[Difference listings]
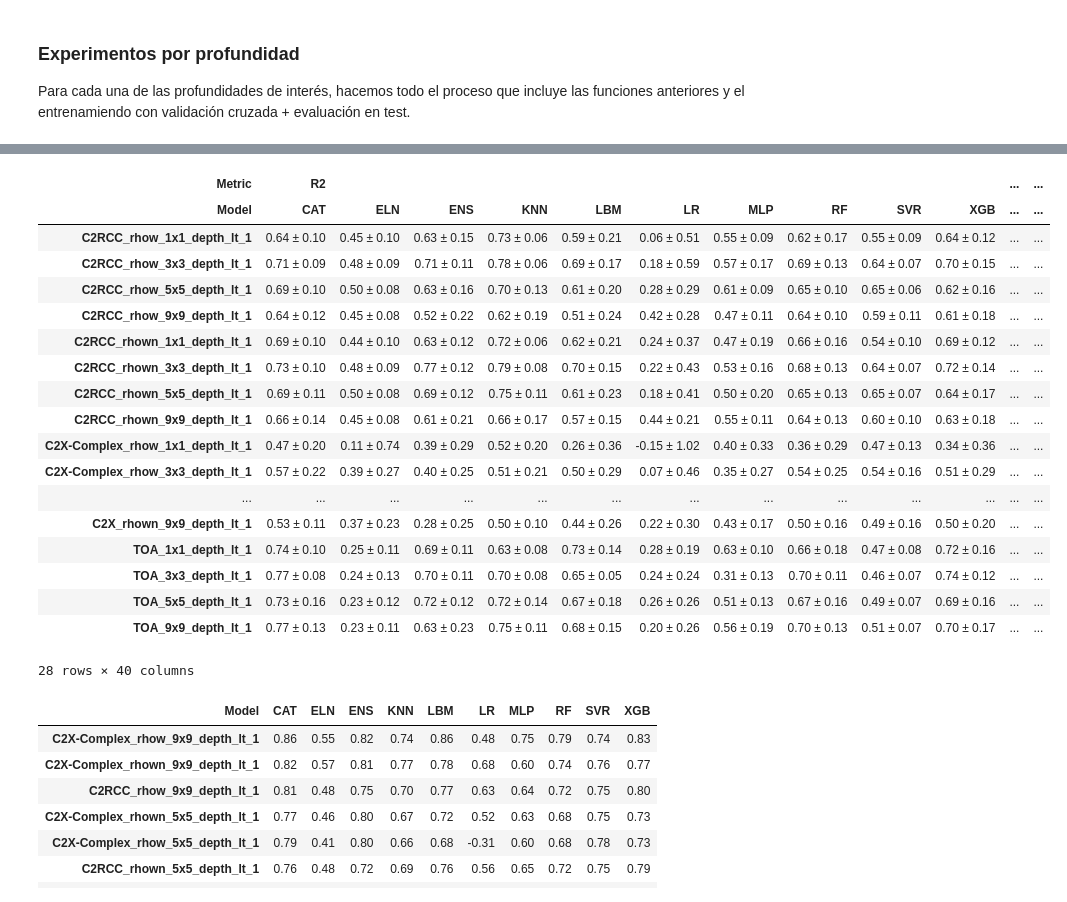
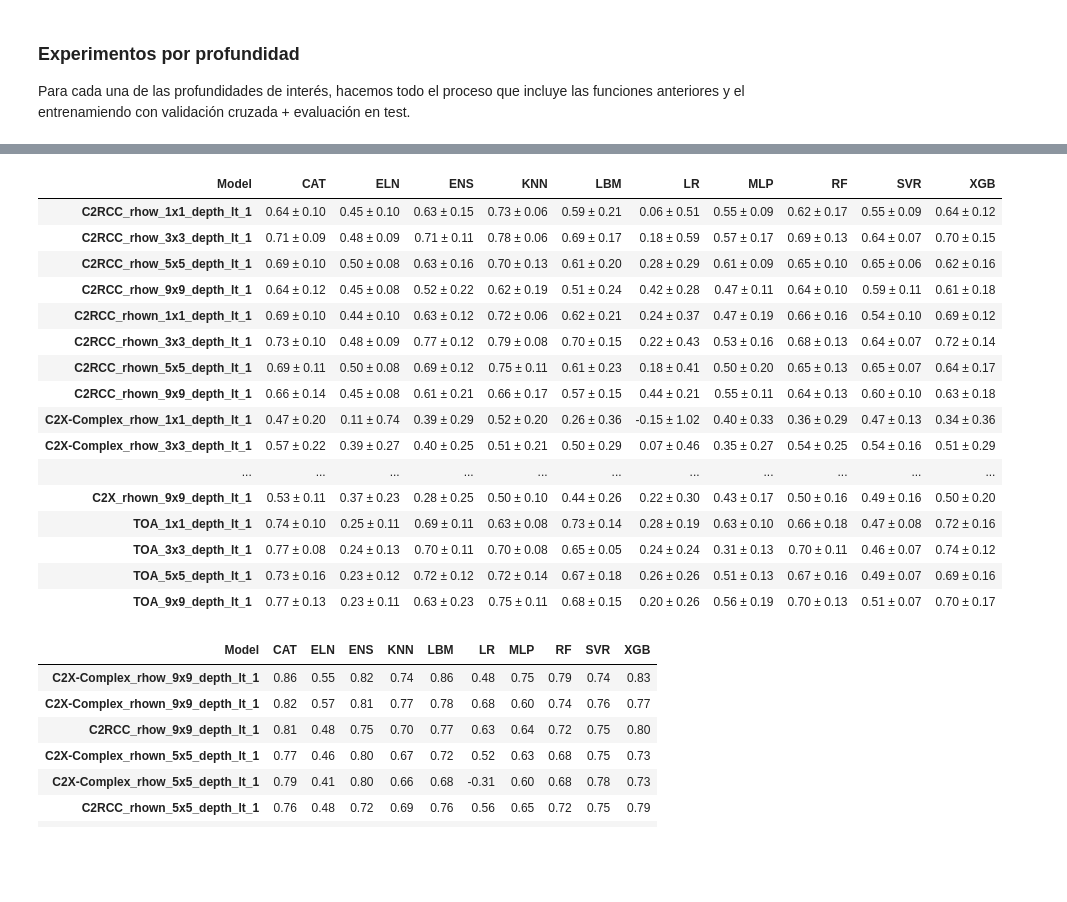
Before and after one commit to Antonio-MI/mar-menor-chl, a Jupyter notebook: Entrenamiento_V3.ipynb, the cells around one changed output, grey strips where cells are left out. Drawn from its saved outputs; the diff is of its cells as text; code cells hidden in the pictures; blank space fills up the shorter version.

Commit message:
resultados entrenamiento cv

```diff
--- a/Entrenamiento_V3.ipynb
+++ b/Entrenamiento_V3.ipynb
@@ -208,14 +208,14 @@ def cross_validation_training(dfs, depth):
         target = "Chl"
 
         # Quitamos esa columna y el indicador de clorofila alta
-        X = train.drop(columns=[target, "High_Chl"])
+        X = train.drop(columns=[target, "High_Chl", "Turbidez"])
         # Para y cogemos solamente Chl
         y = train[target]
         # Para poder hacer StratifiedKFold y tener el mismo número de valores de Chl alta en cada fold
         y_class = train["High_Chl"]
 
         # Definimos X e y para test
-        X_test = test.drop(columns=[target, "High_Chl"])
+        X_test = test.drop(columns=[target, "High_Chl", "Turbidez"])
         y_test = test[target]
 
         # Dicts para guardar las predicciones sobre los conjuntos de validación, las y's correspondientes y los índices que corresponden dentro del loop de folds para el ensemble
@@ -335,7 +335,7 @@ def cross_validation_training(dfs, depth):
 
 Para cada una de las profundidades de interés, hacemos todo el proceso que incluye las funciones anteriores y el entrenamiendo con validación cruzada + evaluación en test.
 # %%
-depths = ["eq_0", "eq_1", "lt_1", "lt_2", "gt_1", "gt_3"]
+depths = ["eq_0", "eq_1", "in_0_1", "in_1_2", "in_2_3", "in_3_4", "gt_4"]
 for depth in depths:
     # Cargamos los csv de los tifs
     path = "saved_files/dataset"
@@ -515,27 +409,25 @@ df_results.columns = pd.MultiIndex.from_tuples(df_results.columns, names=["Metri
 df_results = df_results.sort_index(axis=1, level=0)
 df_results = df_results.sort_index(axis=0)
 # %%
-df_results
+df_results["R2"]
 # %% [output]
-| Metric | R2 |  |  |  |  |  |  |  |  |  | ... | ... |
-| Model | CAT | ELN | ENS | KNN | LBM | LR | MLP | RF | SVR | XGB | ... | ... |
-| C2RCC_rhow_1x1_depth_lt_1 | 0.64 ± 0.10 | 0.45 ± 0.10 | 0.63 ± 0.15 | 0.73 ± 0.06 | 0.59 ± 0.21 | 0.06 ± 0.51 | 0.55 ± 0.09 | 0.62 ± 0.17 | 0.55 ± 0.09 | 0.64 ± 0.12 | ... | ... |
-| C2RCC_rhow_3x3_depth_lt_1 | 0.71 ± 0.09 | 0.48 ± 0.09 | 0.71 ± 0.11 | 0.78 ± 0.06 | 0.69 ± 0.17 | 0.18 ± 0.59 | 0.57 ± 0.17 | 0.69 ± 0.13 | 0.64 ± 0.07 | 0.70 ± 0.15 | ... | ... |
-| C2RCC_rhow_5x5_depth_lt_1 | 0.69 ± 0.10 | 0.50 ± 0.08 | 0.63 ± 0.16 | 0.70 ± 0.13 | 0.61 ± 0.20 | 0.28 ± 0.29 | 0.61 ± 0.09 | 0.65 ± 0.10 | 0.65 ± 0.06 | 0.62 ± 0.16 | ... | ... |
-| C2RCC_rhow_9x9_depth_lt_1 | 0.64 ± 0.12 | 0.45 ± 0.08 | 0.52 ± 0.22 | 0.62 ± 0.19 | 0.51 ± 0.24 | 0.42 ± 0.28 | 0.47 ± 0.11 | 0.64 ± 0.10 | 0.59 ± 0.11 | 0.61 ± 0.18 | ... | ... |
-| C2RCC_rhown_1x1_depth_lt_1 | 0.69 ± 0.10 | 0.44 ± 0.10 | 0.63 ± 0.12 | 0.72 ± 0.06 | 0.62 ± 0.21 | 0.24 ± 0.37 | 0.47 ± 0.19 | 0.66 ± 0.16 | 0.54 ± 0.10 | 0.69 ± 0.12 | ... | ... |
-| C2RCC_rhown_3x3_depth_lt_1 | 0.73 ± 0.10 | 0.48 ± 0.09 | 0.77 ± 0.12 | 0.79 ± 0.08 | 0.70 ± 0.15 | 0.22 ± 0.43 | 0.53 ± 0.16 | 0.68 ± 0.13 | 0.64 ± 0.07 | 0.72 ± 0.14 | ... | ... |
-| C2RCC_rhown_5x5_depth_lt_1 | 0.69 ± 0.11 | 0.50 ± 0.08 | 0.69 ± 0.12 | 0.75 ± 0.11 | 0.61 ± 0.23 | 0.18 ± 0.41 | 0.50 ± 0.20 | 0.65 ± 0.13 | 0.65 ± 0.07 | 0.64 ± 0.17 | ... | ... |
-| C2RCC_rhown_9x9_depth_lt_1 | 0.66 ± 0.14 | 0.45 ± 0.08 | 0.61 ± 0.21 | 0.66 ± 0.17 | 0.57 ± 0.15 | 0.44 ± 0.21 | 0.55 ± 0.11 | 0.64 ± 0.13 | 0.60 ± 0.10 | 0.63 ± 0.18 | ... | ... |
-| C2X-Complex_rhow_1x1_depth_lt_1 | 0.47 ± 0.20 | 0.11 ± 0.74 | 0.39 ± 0.29 | 0.52 ± 0.20 | 0.26 ± 0.36 | -0.15 ± 1.02 | 0.40 ± 0.33 | 0.36 ± 0.29 | 0.47 ± 0.13 | 0.34 ± 0.36 | ... | ... |
-| C2X-Complex_rhow_3x3_depth_lt_1 | 0.57 ± 0.22 | 0.39 ± 0.27 | 0.40 ± 0.25 | 0.51 ± 0.21 | 0.50 ± 0.29 | 0.07 ± 0.46 | 0.35 ± 0.27 | 0.54 ± 0.25 | 0.54 ± 0.16 | 0.51 ± 0.29 | ... | ... |
-| ... | ... | ... | ... | ... | ... | ... | ... | ... | ... | ... | ... | ... |
-| C2X_rhown_9x9_depth_lt_1 | 0.53 ± 0.11 | 0.37 ± 0.23 | 0.28 ± 0.25 | 0.50 ± 0.10 | 0.44 ± 0.26 | 0.22 ± 0.30 | 0.43 ± 0.17 | 0.50 ± 0.16 | 0.49 ± 0.16 | 0.50 ± 0.20 | ... | ... |
-| TOA_1x1_depth_lt_1 | 0.74 ± 0.10 | 0.25 ± 0.11 | 0.69 ± 0.11 | 0.63 ± 0.08 | 0.73 ± 0.14 | 0.28 ± 0.19 | 0.63 ± 0.10 | 0.66 ± 0.18 | 0.47 ± 0.08 | 0.72 ± 0.16 | ... | ... |
-| TOA_3x3_depth_lt_1 | 0.77 ± 0.08 | 0.24 ± 0.13 | 0.70 ± 0.11 | 0.70 ± 0.08 | 0.65 ± 0.05 | 0.24 ± 0.24 | 0.31 ± 0.13 | 0.70 ± 0.11 | 0.46 ± 0.07 | 0.74 ± 0.12 | ... | ... |
-| TOA_5x5_depth_lt_1 | 0.73 ± 0.16 | 0.23 ± 0.12 | 0.72 ± 0.12 | 0.72 ± 0.14 | 0.67 ± 0.18 | 0.26 ± 0.26 | 0.51 ± 0.13 | 0.67 ± 0.16 | 0.49 ± 0.07 | 0.69 ± 0.16 | ... | ... |
-| TOA_9x9_depth_lt_1 | 0.77 ± 0.13 | 0.23 ± 0.11 | 0.63 ± 0.23 | 0.75 ± 0.11 | 0.68 ± 0.15 | 0.20 ± 0.26 | 0.56 ± 0.19 | 0.70 ± 0.13 | 0.51 ± 0.07 | 0.70 ± 0.17 | ... | ... |
+| Model | CAT | ELN | ENS | KNN | LBM | LR | MLP | RF | SVR | XGB |
+| C2RCC_rhow_1x1_depth_lt_1 | 0.64 ± 0.10 | 0.45 ± 0.10 | 0.63 ± 0.15 | 0.73 ± 0.06 | 0.59 ± 0.21 | 0.06 ± 0.51 | 0.55 ± 0.09 | 0.62 ± 0.17 | 0.55 ± 0.09 | 0.64 ± 0.12 |
+| C2RCC_rhow_3x3_depth_lt_1 | 0.71 ± 0.09 | 0.48 ± 0.09 | 0.71 ± 0.11 | 0.78 ± 0.06 | 0.69 ± 0.17 | 0.18 ± 0.59 | 0.57 ± 0.17 | 0.69 ± 0.13 | 0.64 ± 0.07 | 0.70 ± 0.15 |
+| C2RCC_rhow_5x5_depth_lt_1 | 0.69 ± 0.10 | 0.50 ± 0.08 | 0.63 ± 0.16 | 0.70 ± 0.13 | 0.61 ± 0.20 | 0.28 ± 0.29 | 0.61 ± 0.09 | 0.65 ± 0.10 | 0.65 ± 0.06 | 0.62 ± 0.16 |
+| C2RCC_rhow_9x9_depth_lt_1 | 0.64 ± 0.12 | 0.45 ± 0.08 | 0.52 ± 0.22 | 0.62 ± 0.19 | 0.51 ± 0.24 | 0.42 ± 0.28 | 0.47 ± 0.11 | 0.64 ± 0.10 | 0.59 ± 0.11 | 0.61 ± 0.18 |
+| C2RCC_rhown_1x1_depth_lt_1 | 0.69 ± 0.10 | 0.44 ± 0.10 | 0.63 ± 0.12 | 0.72 ± 0.06 | 0.62 ± 0.21 | 0.24 ± 0.37 | 0.47 ± 0.19 | 0.66 ± 0.16 | 0.54 ± 0.10 | 0.69 ± 0.12 |
+| C2RCC_rhown_3x3_depth_lt_1 | 0.73 ± 0.10 | 0.48 ± 0.09 | 0.77 ± 0.12 | 0.79 ± 0.08 | 0.70 ± 0.15 | 0.22 ± 0.43 | 0.53 ± 0.16 | 0.68 ± 0.13 | 0.64 ± 0.07 | 0.72 ± 0.14 |
+| C2RCC_rhown_5x5_depth_lt_1 | 0.69 ± 0.11 | 0.50 ± 0.08 | 0.69 ± 0.12 | 0.75 ± 0.11 | 0.61 ± 0.23 | 0.18 ± 0.41 | 0.50 ± 0.20 | 0.65 ± 0.13 | 0.65 ± 0.07 | 0.64 ± 0.17 |
+| C2RCC_rhown_9x9_depth_lt_1 | 0.66 ± 0.14 | 0.45 ± 0.08 | 0.61 ± 0.21 | 0.66 ± 0.17 | 0.57 ± 0.15 | 0.44 ± 0.21 | 0.55 ± 0.11 | 0.64 ± 0.13 | 0.60 ± 0.10 | 0.63 ± 0.18 |
+| C2X-Complex_rhow_1x1_depth_lt_1 | 0.47 ± 0.20 | 0.11 ± 0.74 | 0.39 ± 0.29 | 0.52 ± 0.20 | 0.26 ± 0.36 | -0.15 ± 1.02 | 0.40 ± 0.33 | 0.36 ± 0.29 | 0.47 ± 0.13 | 0.34 ± 0.36 |
+| C2X-Complex_rhow_3x3_depth_lt_1 | 0.57 ± 0.22 | 0.39 ± 0.27 | 0.40 ± 0.25 | 0.51 ± 0.21 | 0.50 ± 0.29 | 0.07 ± 0.46 | 0.35 ± 0.27 | 0.54 ± 0.25 | 0.54 ± 0.16 | 0.51 ± 0.29 |
+| ... | ... | ... | ... | ... | ... | ... | ... | ... | ... | ... |
+| C2X_rhown_9x9_depth_lt_1 | 0.53 ± 0.11 | 0.37 ± 0.23 | 0.28 ± 0.25 | 0.50 ± 0.10 | 0.44 ± 0.26 | 0.22 ± 0.30 | 0.43 ± 0.17 | 0.50 ± 0.16 | 0.49 ± 0.16 | 0.50 ± 0.20 |
+| TOA_1x1_depth_lt_1 | 0.74 ± 0.10 | 0.25 ± 0.11 | 0.69 ± 0.11 | 0.63 ± 0.08 | 0.73 ± 0.14 | 0.28 ± 0.19 | 0.63 ± 0.10 | 0.66 ± 0.18 | 0.47 ± 0.08 | 0.72 ± 0.16 |
+| TOA_3x3_depth_lt_1 | 0.77 ± 0.08 | 0.24 ± 0.13 | 0.70 ± 0.11 | 0.70 ± 0.08 | 0.65 ± 0.05 | 0.24 ± 0.24 | 0.31 ± 0.13 | 0.70 ± 0.11 | 0.46 ± 0.07 | 0.74 ± 0.12 |
+| TOA_5x5_depth_lt_1 | 0.73 ± 0.16 | 0.23 ± 0.12 | 0.72 ± 0.12 | 0.72 ± 0.14 | 0.67 ± 0.18 | 0.26 ± 0.26 | 0.51 ± 0.13 | 0.67 ± 0.16 | 0.49 ± 0.07 | 0.69 ± 0.16 |
+| TOA_9x9_depth_lt_1 | 0.77 ± 0.13 | 0.23 ± 0.11 | 0.63 ± 0.23 | 0.75 ± 0.11 | 0.68 ± 0.15 | 0.20 ± 0.26 | 0.56 ± 0.19 | 0.70 ± 0.13 | 0.51 ± 0.07 | 0.70 ± 0.17 |
-28 rows × 40 columns
 # %%
 # Asumiendo que tu DataFrame se llama df_results
 df_sorted = df_results["R2 test"].copy()
```
Also changed, not shown: parts of 4 cells of this notebook, 51 other files.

§ **Task**:
Give only the number of lines in the data that include the string "target".

§ **Answer to this exercise**:
7